Exercise instructions
All lines containing the string "myvec" must be copied from the entries.

Given records

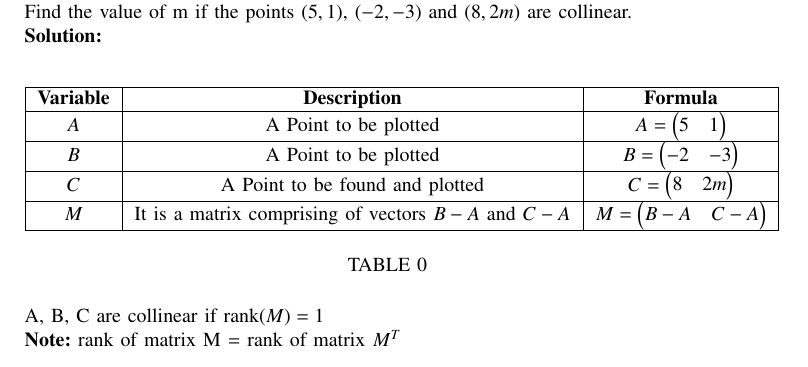
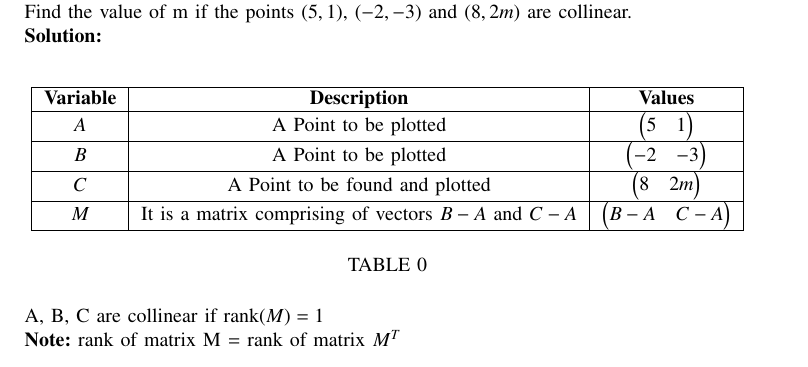
Before and after one commit to nithin769/EE1030, a LaTeX paper (matgeo_questions/1-1.6-15/main.tex, which reads matgeo_questions/1-1.6-15/tables/table1.tex): part of page 1 of 2, cut so that both start at the same text. Compiled offline with pdfLaTeX.

Commit message:
added assignment

```diff
--- a/matgeo_questions/1-1.6-15/main.tex
+++ b/matgeo_questions/1-1.6-15/main.tex
@@ -41,8 +41,6 @@
 \setlength{\intextsep}{10pt} % Space between text and floats
 
 
-\numberwithin{equation}{enumi}
-\numberwithin{figure}{enumi}
 \renewcommand{\thetable}{\theenumi}
 
 % Marks the beginning of the document
--- a/matgeo_questions/1-1.6-15/tables/table1.tex
+++ b/matgeo_questions/1-1.6-15/tables/table1.tex
@@ -1,15 +1,15 @@
 \begin{center}
     \begin{tabular}{|c|c|c|}
         \hline
-            \textbf{Variable} & \textbf{Description} & \textbf{Formula} \\
+            \textbf{Variable} & \textbf{Description} & \textbf{Values} \\
         \hline
-            $A$   & A Point to be plotted & $A = \myvec{5 & 1}$\\
+            $A$   & A Point to be plotted & $\myvec{5 & 1}$\\
         \hline
-            $B$   & A Point to be plotted & $B = \myvec{-2 & -3}$\\
+            $B$   & A Point to be plotted & $\myvec{-2 & -3}$\\
         \hline
-            $C$   & A Point to be found and plotted & $C  = \myvec{8 & 2m}$\\
+            $C$   & A Point to be found and plotted & $\myvec{8 & 2m}$\\
         \hline
-            $M$   & It is a matrix comprising of vectors $B-A$ and $C-A$ & $M = \myvec{B-A & C-A}$\\
+            $M$   & It is a matrix comprising of vectors $B-A$ and $C-A$ & $\myvec{B-A & C-A}$\\
         \hline
     \end{tabular}
 \end{center}
```
Also changed, not shown: matgeo_questions/1-1.6-15/main.pdf, 2 other files.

Expected output
-            $A$   & A Point to be plotted & $A = \myvec{5 & 1}$\\
+            $A$   & A Point to be plotted & $\myvec{5 & 1}$\\
-            $B$   & A Point to be plotted & $B = \myvec{-2 & -3}$\\
+            $B$   & A Point to be plotted & $\myvec{-2 & -3}$\\
-            $C$   & A Point to be found and plotted & $C  = \myvec{8 & 2m}$\\
+            $C$   & A Point to be found and plotted & $\myvec{8 & 2m}$\\
-            $M$   & It is a matrix comprising of vectors $B-A$ and $C-A$ & $M = \myvec{B-A & C-A}$\\
+            $M$   & It is a matrix comprising of vectors $B-A$ and $C-A$ & $\myvec{B-A & C-A}$\\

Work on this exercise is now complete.